Isolation & Filtering: Think about a dedicated MFD segment, where only ports required for printing are allowed incoming. I suppose 80/8080 would not have been in that list.
Patching: Yes, also MFDs need to be patched. Sounds trivial, yet it does not happen in many environments.
One recommendation we did not come up with initially are dedicated VIP MFDs, but this is something we have actually observed in the interim. As the MFDs process a good part of the information in your environment — hence also sensitive information — some environments have dedicated VIP MFDs, which are only used by/exposed to board members or the like. (As a side note, many MFDs also save all print jobs on the internal hard drive and do not retrieve them in a secure way. For example, we also mentioned in our presentation that the main MFD once used in our office kept copies of everything ever printed/scanned/faxed on it)
On last year’s TROOPERS11, Matthias (mluft) and I gave a talk on Multifunction Devices. Hardly surprising: It was related to the state of secure operation of MFDs. It was heavily motivated by experiences we collected out in the wild. We faced a frightening low level of awareness concerning the role of MFDs for the overall security picture – in particular regarding the processing of sensitive data…
However, instead of only showing and proving well-known weaknesses and vulnerabilities, we decided to adapt ERNW’s Seven Sistersmodel in order to match the needs of secure MFD operation and to develop some kind of guideline. As Matthias already lost some words on this, I’m not gonna waste your valuable time by repeating, what has already been said. However I described our approach and our thoughts on that topic in a recently published ERNW Newsletter. If for what ever reason you didn’t see our talk or even didn’t attend TROOPERS11 at all, have a look on Newsletter 37 and give us feedback on what you think about the whole topic…

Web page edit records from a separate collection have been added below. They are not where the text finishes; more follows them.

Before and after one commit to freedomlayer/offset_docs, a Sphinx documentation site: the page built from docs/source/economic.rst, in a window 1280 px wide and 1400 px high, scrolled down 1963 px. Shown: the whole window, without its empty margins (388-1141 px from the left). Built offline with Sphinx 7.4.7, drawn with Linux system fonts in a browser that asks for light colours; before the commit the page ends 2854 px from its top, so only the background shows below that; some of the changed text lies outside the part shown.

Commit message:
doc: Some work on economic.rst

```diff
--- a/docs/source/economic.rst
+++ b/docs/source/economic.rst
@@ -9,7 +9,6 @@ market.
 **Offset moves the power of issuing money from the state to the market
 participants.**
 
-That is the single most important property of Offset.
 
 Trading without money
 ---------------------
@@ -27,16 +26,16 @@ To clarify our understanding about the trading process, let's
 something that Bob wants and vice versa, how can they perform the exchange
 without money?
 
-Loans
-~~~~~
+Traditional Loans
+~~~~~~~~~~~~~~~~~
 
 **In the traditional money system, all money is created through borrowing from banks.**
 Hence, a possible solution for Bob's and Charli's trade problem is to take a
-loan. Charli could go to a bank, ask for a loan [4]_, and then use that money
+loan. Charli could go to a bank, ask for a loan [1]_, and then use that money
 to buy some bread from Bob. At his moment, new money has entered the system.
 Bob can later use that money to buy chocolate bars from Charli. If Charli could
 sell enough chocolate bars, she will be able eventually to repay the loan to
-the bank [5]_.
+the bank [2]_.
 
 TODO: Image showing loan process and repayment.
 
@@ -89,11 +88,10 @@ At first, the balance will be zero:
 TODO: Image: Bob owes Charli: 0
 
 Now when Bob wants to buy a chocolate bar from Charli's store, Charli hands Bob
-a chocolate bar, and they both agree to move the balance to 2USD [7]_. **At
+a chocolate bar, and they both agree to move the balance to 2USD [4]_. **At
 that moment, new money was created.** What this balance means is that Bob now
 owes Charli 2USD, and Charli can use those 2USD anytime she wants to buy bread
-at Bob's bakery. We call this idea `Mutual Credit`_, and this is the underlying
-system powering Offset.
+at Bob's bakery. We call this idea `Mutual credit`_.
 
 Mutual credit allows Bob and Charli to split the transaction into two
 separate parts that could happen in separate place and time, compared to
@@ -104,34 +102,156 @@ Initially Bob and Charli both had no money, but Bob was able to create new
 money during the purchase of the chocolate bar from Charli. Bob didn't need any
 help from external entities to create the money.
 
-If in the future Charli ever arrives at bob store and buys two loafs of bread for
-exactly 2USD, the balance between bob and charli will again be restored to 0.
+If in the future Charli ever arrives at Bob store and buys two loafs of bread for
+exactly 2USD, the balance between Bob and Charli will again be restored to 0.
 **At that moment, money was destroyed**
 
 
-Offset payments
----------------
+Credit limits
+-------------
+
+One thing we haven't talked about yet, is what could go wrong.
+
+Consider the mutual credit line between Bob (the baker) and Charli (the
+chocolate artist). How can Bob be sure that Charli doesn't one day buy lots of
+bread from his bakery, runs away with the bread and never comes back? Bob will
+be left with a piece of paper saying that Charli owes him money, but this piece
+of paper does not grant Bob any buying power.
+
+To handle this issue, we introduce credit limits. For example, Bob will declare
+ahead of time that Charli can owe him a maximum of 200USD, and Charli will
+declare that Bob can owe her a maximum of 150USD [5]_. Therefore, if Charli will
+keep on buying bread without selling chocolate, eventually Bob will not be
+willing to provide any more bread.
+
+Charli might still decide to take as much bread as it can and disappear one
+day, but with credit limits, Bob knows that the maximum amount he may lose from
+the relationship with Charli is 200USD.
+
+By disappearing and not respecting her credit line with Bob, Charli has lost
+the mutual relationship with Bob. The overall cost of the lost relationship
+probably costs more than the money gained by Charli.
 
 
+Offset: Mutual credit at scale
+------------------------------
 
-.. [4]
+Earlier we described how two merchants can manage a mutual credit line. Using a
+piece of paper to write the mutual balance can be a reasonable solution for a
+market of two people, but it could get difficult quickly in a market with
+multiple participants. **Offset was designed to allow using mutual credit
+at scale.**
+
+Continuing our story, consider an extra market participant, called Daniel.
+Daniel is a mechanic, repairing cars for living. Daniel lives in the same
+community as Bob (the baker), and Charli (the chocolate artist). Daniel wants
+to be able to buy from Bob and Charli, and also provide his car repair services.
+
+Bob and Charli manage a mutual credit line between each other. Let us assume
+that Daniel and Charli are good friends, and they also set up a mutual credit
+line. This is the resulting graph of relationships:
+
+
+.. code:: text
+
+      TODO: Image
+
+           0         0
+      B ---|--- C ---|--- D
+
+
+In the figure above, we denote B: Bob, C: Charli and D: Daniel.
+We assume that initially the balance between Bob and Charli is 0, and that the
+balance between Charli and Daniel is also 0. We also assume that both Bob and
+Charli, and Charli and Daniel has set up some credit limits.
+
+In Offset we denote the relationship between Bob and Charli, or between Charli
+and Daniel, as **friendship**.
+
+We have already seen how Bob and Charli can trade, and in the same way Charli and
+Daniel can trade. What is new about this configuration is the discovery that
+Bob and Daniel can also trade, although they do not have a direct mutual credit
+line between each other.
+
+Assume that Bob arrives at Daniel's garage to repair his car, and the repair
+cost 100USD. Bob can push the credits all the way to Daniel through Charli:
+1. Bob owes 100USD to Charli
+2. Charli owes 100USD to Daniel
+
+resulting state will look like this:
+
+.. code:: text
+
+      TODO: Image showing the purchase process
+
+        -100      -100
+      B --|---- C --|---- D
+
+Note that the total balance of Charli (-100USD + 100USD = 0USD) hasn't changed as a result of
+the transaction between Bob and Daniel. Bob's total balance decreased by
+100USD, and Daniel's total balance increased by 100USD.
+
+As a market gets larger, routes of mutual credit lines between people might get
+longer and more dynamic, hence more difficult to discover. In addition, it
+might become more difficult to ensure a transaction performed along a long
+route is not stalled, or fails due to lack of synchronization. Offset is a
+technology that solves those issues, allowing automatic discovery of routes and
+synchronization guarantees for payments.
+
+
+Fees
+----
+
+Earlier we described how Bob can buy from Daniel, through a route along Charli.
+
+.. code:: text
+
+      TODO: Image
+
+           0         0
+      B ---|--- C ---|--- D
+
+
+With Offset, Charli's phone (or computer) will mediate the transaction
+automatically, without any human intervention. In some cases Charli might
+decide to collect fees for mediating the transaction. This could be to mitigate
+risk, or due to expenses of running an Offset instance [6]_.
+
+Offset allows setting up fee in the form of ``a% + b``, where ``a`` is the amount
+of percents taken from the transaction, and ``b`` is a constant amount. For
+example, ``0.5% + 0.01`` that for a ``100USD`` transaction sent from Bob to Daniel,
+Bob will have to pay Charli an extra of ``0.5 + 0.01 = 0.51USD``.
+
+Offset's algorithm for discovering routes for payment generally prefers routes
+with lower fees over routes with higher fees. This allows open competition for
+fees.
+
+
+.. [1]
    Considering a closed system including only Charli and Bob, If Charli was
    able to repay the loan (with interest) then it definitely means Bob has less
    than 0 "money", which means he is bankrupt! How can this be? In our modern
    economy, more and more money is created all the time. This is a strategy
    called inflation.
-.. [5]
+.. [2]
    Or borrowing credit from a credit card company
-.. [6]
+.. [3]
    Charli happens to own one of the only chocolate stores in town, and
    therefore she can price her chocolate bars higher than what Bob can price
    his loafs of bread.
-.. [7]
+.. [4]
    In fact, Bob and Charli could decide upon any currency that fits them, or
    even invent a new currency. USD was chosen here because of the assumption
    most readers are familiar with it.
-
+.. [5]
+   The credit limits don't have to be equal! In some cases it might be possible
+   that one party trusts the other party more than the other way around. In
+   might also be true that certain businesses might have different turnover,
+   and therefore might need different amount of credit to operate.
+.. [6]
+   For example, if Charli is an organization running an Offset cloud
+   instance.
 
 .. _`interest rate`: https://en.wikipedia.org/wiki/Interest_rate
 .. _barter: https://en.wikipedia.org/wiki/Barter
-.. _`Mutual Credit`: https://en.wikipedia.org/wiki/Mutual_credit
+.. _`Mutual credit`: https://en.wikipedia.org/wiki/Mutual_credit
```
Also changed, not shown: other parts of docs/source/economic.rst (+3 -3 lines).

Btw: Enno just wrote some lines about what’s so special about the TROOPERS conference. In case you might want to discuss mentioned and related topics at first hand, think about joining TROOPERS12. For our part, we cannot wait to come together at Heidelberg next March.
Recently Micele and I were researching for our talk about the current state of security of Multifunction Devices (MFDs). Since we’re both seasoned pentesters who are quite familar with MFDs, we were really surprised that very little new research is going on on the topic of MFD security. While diving deeper into the topic, we found a very simple explanation for this: As in 2002, it is still possible to download print or scan jobs using PJL, many devices still offer default FTP or Telnet access, and, of course, stored files can be recovered from MFD hard drives — on an enterprise wide scale. To even strengthen our impression of the current state of MFD security, most devices crashed or did go wild while performing some scans — and we do not talk about fuzzing here.
This devastating result lead to the question how MFDs can be secured. Since there are a lot of MFD hardening resources out there, even from vendors, we decided to put together a comprehensive hardening guide for MFDs. To raise the level of awareness, we put together a lot of examples on attacks on MFDs and then focused on the development of our own MFD security guide which is based on the seven sisters. The result of this approach can be found here. And of course, soon there will be a ERNW newsletter to cover this topic in a more academic and structured way 😉